    I went back and listened to episode 250 with Schwartz and read episode 195 with Beauregard. Episode 250 did not really dig into the evidence directly. It was mostly discussing the disconnect between materialism and experience and didn't really talk much about neuroplasticity. In Episode 195, Beauregard gave the examples of placebo effect and hypnosis as evidence that mind doesn't conform to materialist presuppositions. IMO, the placebo effect is a much stronger evidence than self-directed neuroplasticity. As far as I am aware, the placebo effect occurs with practically all treatments meaning there cannot be one single mechanism framed by the materialists to account for the effect. With neuroplasticity, the actual mechanism by which the changes occur is less well understood. It seems very easy to imagine a mundane mechanism. A comparison could be made to lifting weights. Your mind commands your muscles to focus on a particular action and do work and so your muscles get torn up and rebuild themselves stronger. Similarly, in meditation, your mind commands your focus to move around and this neuronal exercise causes certain areas of the brain to rebuild themselves a little differently. Afterall, the brain rewires itself when engaged in all sorts of activities... not just meditation. Unless the mechanism of operation in self-directed neuroplasticity is uncovered, I think there will still be plenty of room for the materialists to insert a banal hypothesis. And when the mechanism is uncovered, I think neuroplasticity will only be one small subset of things the mind can be shown to affect.

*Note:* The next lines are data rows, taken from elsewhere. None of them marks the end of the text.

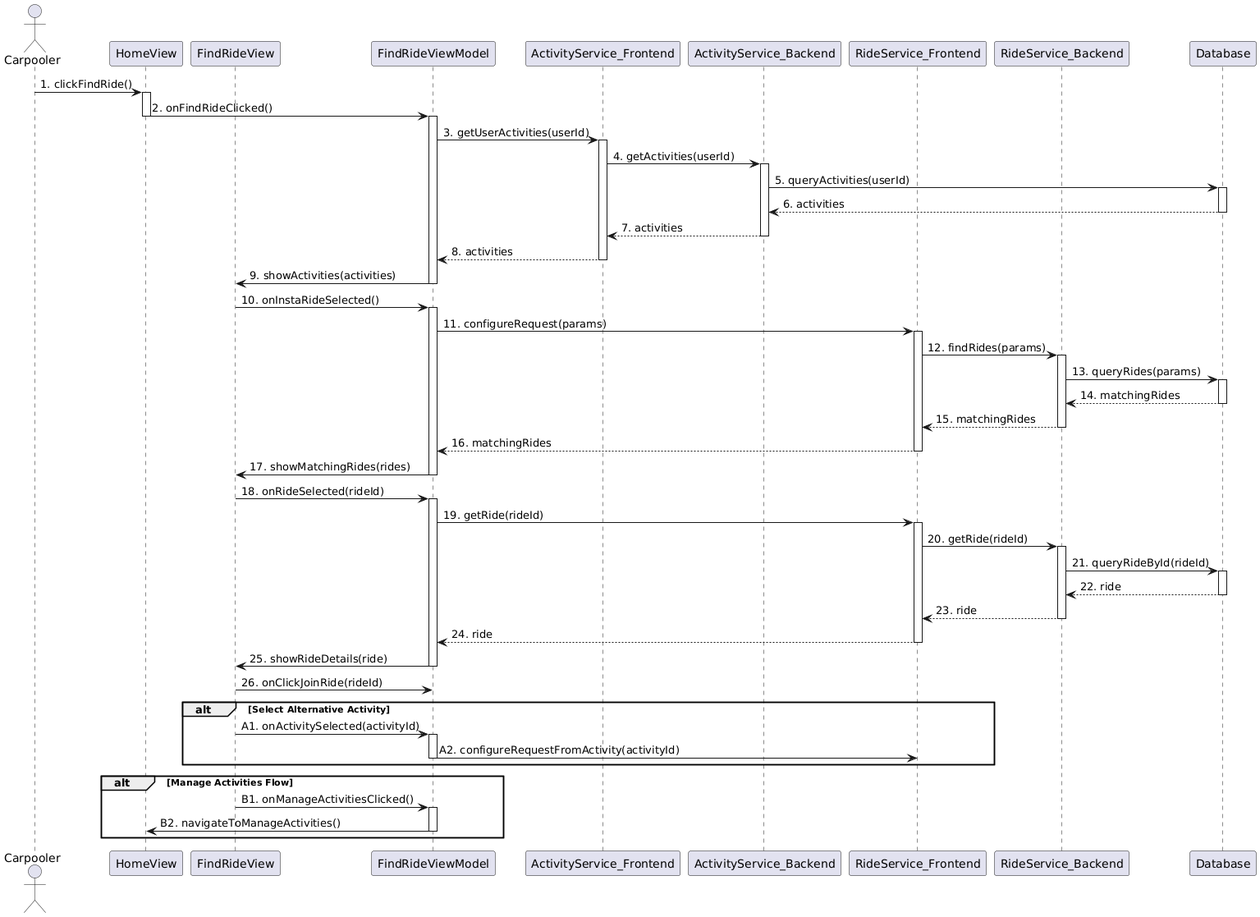
YannisRavasopoulos/ProjectSD_S6 keeps this PlantUML diagram as reports/sequence/find-ride-sequence.png. Above is the earlier version. The source it was exported from:
```plantuml
@startuml
actor Carpooler
participant "HomeView" as HomeView
participant "FindRideView" as FindRideView
participant "FindRideViewModel" as VM
participant "ActivityService_Frontend" as ActSrv_F
participant "ActivityService_Backend" as ActSrv_B
participant "RideService_Frontend" as RideSrv_F
participant "RideService_Backend" as RideSrv_B
participant "Database" as DB

Carpooler -> HomeView: 1. clickFindRide()
activate HomeView
HomeView -> VM: 2. onFindRideClicked()
deactivate HomeView
activate VM

box "Main Course of Events"
  VM -> ActSrv_F: 3. getUserActivities(userId)
  activate ActSrv_F

  ActSrv_F -> ActSrv_B: 4. getActivities(userId)
  activate ActSrv_B
  ActSrv_B -> DB: 5. queryActivities(userId)
  activate DB
  DB --> ActSrv_B: 6. activities
  deactivate DB
  ActSrv_B --> ActSrv_F: 7. activities
  deactivate ActSrv_B

  ActSrv_F --> VM: 8. activities
  deactivate ActSrv_F

  VM -> FindRideView: 9. showActivities(activities)
  deactivate VM
end box

box "Main Course (Insta‑Ride Selection → Show Matches)"
  FindRideView -> VM: 10. onInstaRideSelected()
  activate VM

  VM -> RideSrv_F: 11. configureRequest(params)
  activate RideSrv_F

  RideSrv_F -> RideSrv_B: 12. findRides(params)
  activate RideSrv_B
  RideSrv_B -> DB: 13. queryRides(params)
  activate DB
  DB --> RideSrv_B: 14. matchingRides
  deactivate DB
  RideSrv_B --> RideSrv_F: 15. matchingRides
  deactivate RideSrv_B

  RideSrv_F --> VM: 16. matchingRides
  deactivate RideSrv_F

  VM -> FindRideView: 17. showMatchingRides(rides)
  deactivate VM
end box

FindRideView -> VM: 18. onRideSelected(rideId)
activate VM
VM -> RideSrv_F: 19. getRide(rideId)
activate RideSrv_F

RideSrv_F -> RideSrv_B: 20. getRide(rideId)
activate RideSrv_B
RideSrv_B -> DB: 21. queryRideById(rideId)
activate DB
DB --> RideSrv_B: 22. ride
deactivate DB
RideSrv_B --> RideSrv_F: 23. ride
deactivate RideSrv_B

RideSrv_F --> VM: 24. ride
deactivate RideSrv_F
VM -> FindRideView: 25. showRideDetails(ride)
deactivate VM

FindRideView -> VM: 26. onClickJoinRide(rideId)

alt Select Alternative Activity
  box "Alternative: Choose Activity"
    FindRideView -> VM: A1. onActivitySelected(activityId)
    activate VM
    VM -> RideSrv_F: A2. configureRequestFromActivity(activityId)
    deactivate VM
  end box
end

alt Manage Activities Flow
  box "Alternative: Manage Activities"
    FindRideView -> VM: B1. onManageActivitiesClicked()
    activate VM
    VM -> HomeView: B2. navigateToManageActivities()
    deactivate VM
  end box
end
@enduml
```
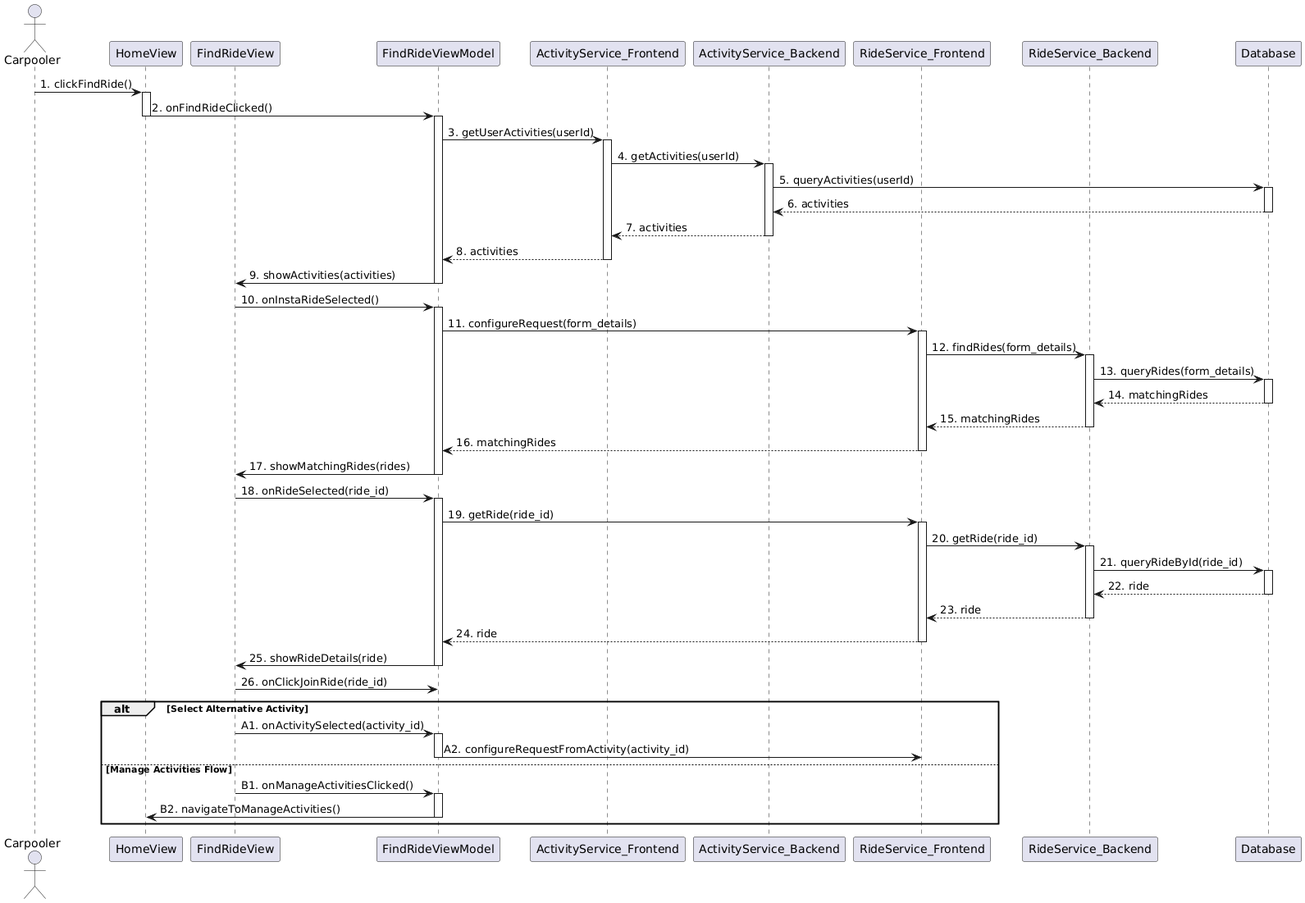
After the change.

Commit message:
Fixed details on Find-ride

Change to the diagram source:
```diff
@@ -39,12 +39,12 @@
   FindRideView -> VM: 10. onInstaRideSelected()
   activate VM
 
-  VM -> RideSrv_F: 11. configureRequest(params)
+  VM -> RideSrv_F: 11. configureRequest(form_details)
   activate RideSrv_F
 
-  RideSrv_F -> RideSrv_B: 12. findRides(params)
+  RideSrv_F -> RideSrv_B: 12. findRides(form_details)
   activate RideSrv_B
-  RideSrv_B -> DB: 13. queryRides(params)
+  RideSrv_B -> DB: 13. queryRides(form_details)
   activate DB
   DB --> RideSrv_B: 14. matchingRides
   deactivate DB
@@ -58,14 +58,14 @@
   deactivate VM
 end box
 
-FindRideView -> VM: 18. onRideSelected(rideId)
+FindRideView -> VM: 18. onRideSelected(ride_id)
 activate VM
-VM -> RideSrv_F: 19. getRide(rideId)
+VM -> RideSrv_F: 19. getRide(ride_id)
 activate RideSrv_F
 
-RideSrv_F -> RideSrv_B: 20. getRide(rideId)
+RideSrv_F -> RideSrv_B: 20. getRide(ride_id)
 activate RideSrv_B
-RideSrv_B -> DB: 21. queryRideById(rideId)
+RideSrv_B -> DB: 21. queryRideById(ride_id)
 activate DB
 DB --> RideSrv_B: 22. ride
 deactivate DB
@@ -77,18 +77,17 @@
 VM -> FindRideView: 25. showRideDetails(ride)
 deactivate VM
 
-FindRideView -> VM: 26. onClickJoinRide(rideId)
+FindRideView -> VM: 26. onClickJoinRide(ride_id)
 
 alt Select Alternative Activity
   box "Alternative: Choose Activity"
-    FindRideView -> VM: A1. onActivitySelected(activityId)
+    FindRideView -> VM: A1. onActivitySelected(activity_id)
     activate VM
-    VM -> RideSrv_F: A2. configureRequestFromActivity(activityId)
+    VM -> RideSrv_F: A2. configureRequestFromActivity(activity_id)
     deactivate VM
   end box
-end
 
-alt Manage Activities Flow
+else Manage Activities Flow
   box "Alternative: Manage Activities"
     FindRideView -> VM: B1. onManageActivitiesClicked()
     activate VM
```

    Can the mind do work on the body? I think so, but the scale on which that work occurs might determine how much of a dent the phenomenon will put in classical materialism. The restoration of a severed limb through intention/prayer/meditation alone would be an extreme example of the mind doing work on the body and it is no doubt paradigm busting because there is obviously no materialistic explanation. The placebo affect could be the mind acting at the cellular and molecular level partially through known mechanistic pathways, so it is also paradigm busting but much less obvious since comprehensible mechanisms are partially involved. Neuroplasticity has a mechanism operating at very small scales and could still be hypothesized to operate like the brain "lifting weights" or like a mechanistic feedback loop.

    To sum it up, if you could show how self-directed neuroplasticity specifically violates either locality, causality, or determinism, then I could be persuaded to agree that it is a powerful argument. But right now, I just don't see it.
     
    Bucky and lhl like this.

Share This Page